Brief:
Could you copy out every line of the data where the word "import" occurs?
——
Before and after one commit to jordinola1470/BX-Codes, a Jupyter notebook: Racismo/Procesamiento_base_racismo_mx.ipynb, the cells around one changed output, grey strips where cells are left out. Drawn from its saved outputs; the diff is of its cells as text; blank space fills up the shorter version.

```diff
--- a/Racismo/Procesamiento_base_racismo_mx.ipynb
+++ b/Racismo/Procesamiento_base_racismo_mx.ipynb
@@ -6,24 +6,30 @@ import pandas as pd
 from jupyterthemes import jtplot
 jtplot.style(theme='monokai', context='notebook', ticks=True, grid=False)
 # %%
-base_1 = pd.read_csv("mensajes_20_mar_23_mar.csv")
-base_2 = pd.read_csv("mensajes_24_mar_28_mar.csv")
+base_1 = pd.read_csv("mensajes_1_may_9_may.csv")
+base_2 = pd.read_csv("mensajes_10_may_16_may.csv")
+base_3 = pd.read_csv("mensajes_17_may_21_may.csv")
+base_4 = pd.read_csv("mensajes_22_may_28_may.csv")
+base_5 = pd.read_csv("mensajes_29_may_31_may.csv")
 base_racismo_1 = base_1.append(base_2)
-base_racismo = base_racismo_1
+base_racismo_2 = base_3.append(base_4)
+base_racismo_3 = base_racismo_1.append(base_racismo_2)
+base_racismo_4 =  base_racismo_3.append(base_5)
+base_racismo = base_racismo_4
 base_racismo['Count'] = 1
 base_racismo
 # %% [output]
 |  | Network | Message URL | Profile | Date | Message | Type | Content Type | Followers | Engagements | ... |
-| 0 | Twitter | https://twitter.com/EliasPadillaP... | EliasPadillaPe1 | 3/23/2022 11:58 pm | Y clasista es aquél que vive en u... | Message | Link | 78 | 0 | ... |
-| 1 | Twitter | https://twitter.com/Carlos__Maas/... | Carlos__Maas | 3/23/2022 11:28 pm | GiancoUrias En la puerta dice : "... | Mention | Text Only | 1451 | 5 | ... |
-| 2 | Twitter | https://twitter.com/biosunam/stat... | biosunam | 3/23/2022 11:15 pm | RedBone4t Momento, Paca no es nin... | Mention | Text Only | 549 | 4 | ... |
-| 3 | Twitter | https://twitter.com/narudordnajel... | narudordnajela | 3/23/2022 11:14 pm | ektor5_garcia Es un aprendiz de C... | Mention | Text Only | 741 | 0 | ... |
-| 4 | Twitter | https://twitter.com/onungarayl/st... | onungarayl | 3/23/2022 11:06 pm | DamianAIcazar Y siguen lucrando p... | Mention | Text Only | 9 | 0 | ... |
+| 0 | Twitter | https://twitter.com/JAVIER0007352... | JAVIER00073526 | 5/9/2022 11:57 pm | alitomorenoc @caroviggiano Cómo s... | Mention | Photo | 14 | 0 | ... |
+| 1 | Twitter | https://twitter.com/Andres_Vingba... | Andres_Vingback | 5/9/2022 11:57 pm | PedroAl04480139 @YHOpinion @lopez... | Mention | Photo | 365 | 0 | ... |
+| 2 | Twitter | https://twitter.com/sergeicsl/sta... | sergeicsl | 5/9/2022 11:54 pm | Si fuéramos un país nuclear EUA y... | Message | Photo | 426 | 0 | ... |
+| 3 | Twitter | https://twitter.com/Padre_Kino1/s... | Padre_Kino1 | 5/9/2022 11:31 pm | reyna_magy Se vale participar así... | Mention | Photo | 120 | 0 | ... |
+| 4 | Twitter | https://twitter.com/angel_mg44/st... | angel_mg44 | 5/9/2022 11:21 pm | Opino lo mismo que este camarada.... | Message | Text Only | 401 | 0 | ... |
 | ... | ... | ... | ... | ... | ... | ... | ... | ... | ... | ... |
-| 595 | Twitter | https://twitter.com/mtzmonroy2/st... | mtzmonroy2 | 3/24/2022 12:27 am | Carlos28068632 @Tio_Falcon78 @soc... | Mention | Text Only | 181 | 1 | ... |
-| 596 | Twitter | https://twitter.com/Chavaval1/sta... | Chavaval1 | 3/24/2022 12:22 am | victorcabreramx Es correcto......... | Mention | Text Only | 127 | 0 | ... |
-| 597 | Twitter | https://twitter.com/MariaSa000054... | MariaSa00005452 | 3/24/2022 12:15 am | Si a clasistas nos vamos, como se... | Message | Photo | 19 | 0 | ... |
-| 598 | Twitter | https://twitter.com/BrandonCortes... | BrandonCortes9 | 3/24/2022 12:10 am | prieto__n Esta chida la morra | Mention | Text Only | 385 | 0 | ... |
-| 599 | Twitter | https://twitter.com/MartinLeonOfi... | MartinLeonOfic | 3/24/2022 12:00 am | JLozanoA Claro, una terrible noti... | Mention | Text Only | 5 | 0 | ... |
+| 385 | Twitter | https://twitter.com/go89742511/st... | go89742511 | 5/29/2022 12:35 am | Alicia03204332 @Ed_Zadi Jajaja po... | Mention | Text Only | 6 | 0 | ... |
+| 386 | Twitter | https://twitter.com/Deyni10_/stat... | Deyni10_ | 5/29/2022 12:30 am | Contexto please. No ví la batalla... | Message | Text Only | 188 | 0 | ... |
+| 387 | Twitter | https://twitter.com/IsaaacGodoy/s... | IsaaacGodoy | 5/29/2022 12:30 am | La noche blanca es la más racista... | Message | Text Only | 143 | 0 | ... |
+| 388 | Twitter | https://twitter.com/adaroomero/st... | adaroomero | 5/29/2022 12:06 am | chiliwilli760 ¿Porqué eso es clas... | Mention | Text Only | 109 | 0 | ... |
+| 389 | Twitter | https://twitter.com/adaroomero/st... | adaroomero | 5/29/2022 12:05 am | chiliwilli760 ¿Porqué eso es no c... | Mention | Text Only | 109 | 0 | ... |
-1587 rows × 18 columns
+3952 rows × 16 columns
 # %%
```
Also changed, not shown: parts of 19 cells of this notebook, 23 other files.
——
Finished exercise:
@@ -6,24 +6,30 @@ import pandas as pd
 from jupyterthemes import jtplot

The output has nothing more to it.